unless your firing a couple million btu's/hour there are really no environmental laws to worry about, some states differ, but illinois is more relaxed than many.

as far as supplimenting with cordwood, i'm not sure why someone would do that, sure, you may get your wood free, but with all the work that's involved, the extremely low cost of bituminous coal and most importantly the lack of any way to effectively setup a system that would efficiently burn both cord wood and coal heating 5000+ sqft, I would reccoment highly against it. if you want to use wood in some wood-stoves etc. throughout the shop for whatever reason occasionally, then by all means do it, if you want a system that's designed to be a constant, proper, permanant heat source, then a coal stoker fired boiler is really the only way to go. i'm not sure you realize this, but when coal can be had in your area for around $60/ton, why would you want to suppliment with wood? if you paid someone minimum wage, by the time they finished cutting, splitting and stacking the amount of wood that would equal the btu's in a ton of coal it would be MORE than the cost of the coal, so unless this guy likes to waste much time when he's home at night cutting/splitting wood himself it is really not likely to save him money over coal.
Berlin
 
Hot Air Coal Stoker Furnace: Will-Burt Combustioneer 77B
Coal Size/Type: Ohio BITUMINOUS pea stoker coal

Re: Looking for General Stoker Advise

PostBy: Cigar_Smoker On: Mon Feb 23, 2009 5:27 am

Putt wrote:1. Is this place out in the country??
2. If it is going to be used for "commercial use", you may want to check
the EPA rules in regards to stack emissions... Anth. would not probably be a problem,
but Bit. might raise a stink, so to speak...

Oh, and there are a LOT of Bit stokers in use..
Of course most of them are in commercial power plants..
Our company used what was a huge steel/iron conveyor belt that moved the coal
from the coal hoppers to the opposite side of the boilers where the belt doubled
back on itself and dumped the ash into a pit for disposal..

Putt...


Yes it is out in the country in the middle of a 6.5 acer lot though there are a few houses not to far away.

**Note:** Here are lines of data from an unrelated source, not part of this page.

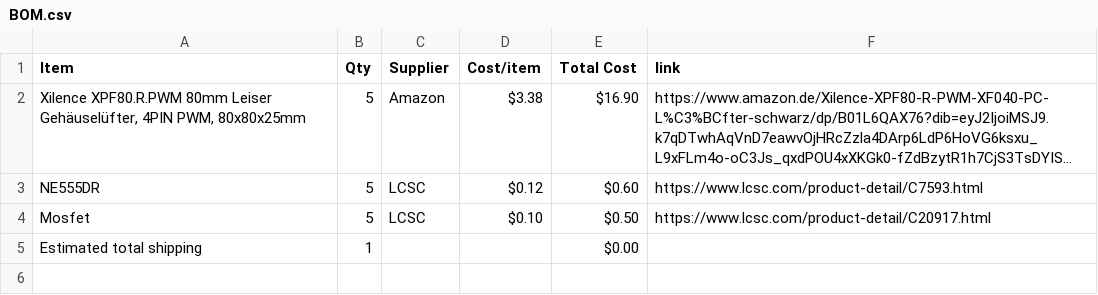
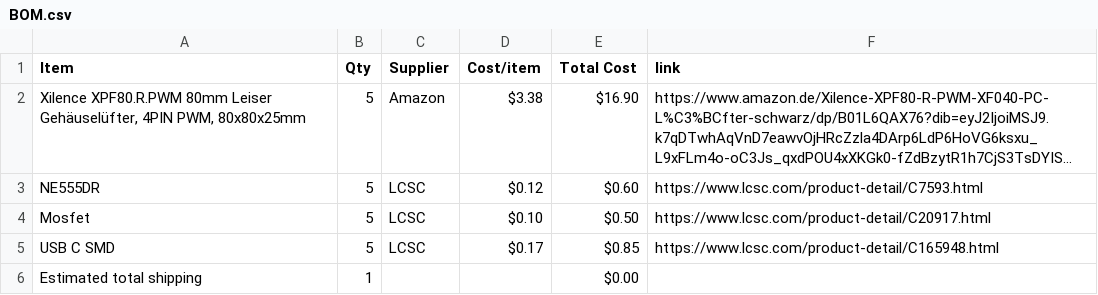
Before and after one commit to TherealONE12/CoolEX, a CSV file: BOM.csv, drawn as a sheet; long unchanged cells end in ….

Commit message:
Sync CooleX from Half Life

```diff
--- a/BOM.csv
+++ b/BOM.csv
@@ -4,2 +4,3 @@ NE555DR,5,LCSC,$0.12,$0.60,https://www.lcsc.com/product-detail/C7593.html
 Mosfet,5,LCSC,$0.10,$0.50,https://www.lcsc.com/product-detail/C20917.html
+USB C SMD,5,LCSC,$0.17,$0.85,https://www.lcsc.com/product-detail/C165948.html
 Estimated total shipping,1,,,$0.00,
```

There are no plans at this time to use it for any thing that would be considered commercial use. Would a after burn chamber and secondary combustion air ahead of the boiler help to reduce the smell and emissions or can a unit be setup to be efficient enough that that would not be needed? That boiler setup with the iron conveyor sounds like a slick operation. Would love to see something like that run some day.
Cigar_Smoker
 
Stove/Furnace Make: None Yet
Stove/Furnace Model: None Yet

Re: Looking for General Stoker Advise

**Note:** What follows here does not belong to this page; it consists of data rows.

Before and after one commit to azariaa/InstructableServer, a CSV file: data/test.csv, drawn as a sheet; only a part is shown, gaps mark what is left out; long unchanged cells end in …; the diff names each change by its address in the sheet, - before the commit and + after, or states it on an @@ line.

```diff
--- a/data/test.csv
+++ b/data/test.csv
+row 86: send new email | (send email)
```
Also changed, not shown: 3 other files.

PostBy: Cigar_Smoker On: Mon Feb 23, 2009 5:45 am

Berlin wrote:"So you think that even though the local coal is soft there may still be a chance that it will be burnable in a stoker?"

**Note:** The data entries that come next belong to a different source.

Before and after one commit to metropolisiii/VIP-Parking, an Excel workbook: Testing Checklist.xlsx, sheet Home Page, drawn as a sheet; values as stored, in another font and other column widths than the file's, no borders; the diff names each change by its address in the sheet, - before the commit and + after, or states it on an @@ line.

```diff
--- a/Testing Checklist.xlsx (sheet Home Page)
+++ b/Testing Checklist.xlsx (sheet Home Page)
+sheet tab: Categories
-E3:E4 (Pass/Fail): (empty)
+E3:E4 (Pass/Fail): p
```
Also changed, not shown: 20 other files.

by far most "stokers" in this country and in the world use "soft" coal, not anthracite.

unless your firing a couple million btu's/hour there are really no environmental laws to worry about, some states differ, but illinois is more relaxed than many.

as far as supplimenting with cordwood, i'm not sure why someone would do that, sure, you may get your wood free, but with all the work that's involved, the extremely low cost of bituminous coal and most importantly the lack of any way to effectively setup a system that would efficiently burn both cord wood and coal heating 5000+ sqft, I would reccoment highly against it. if you want to use wood in some wood-stoves etc. throughout the shop for whatever reason occasionally, then by all means do it, if you want a system that's designed to be a constant, proper, permanant heat source, then a coal stoker fired boiler is really the only way to go. i'm not sure you realize this, but when coal can be had in your area for around $60/ton, why would you want to suppliment with wood? if you paid someone minimum wage, by the time they finished cutting, splitting and stacking the amount of wood that would equal the btu's in a ton of coal it would be MORE than the cost of the coal, so unless this guy likes to waste much time when he's home at night cutting/splitting wood himself it is really not likely to save him money over coal.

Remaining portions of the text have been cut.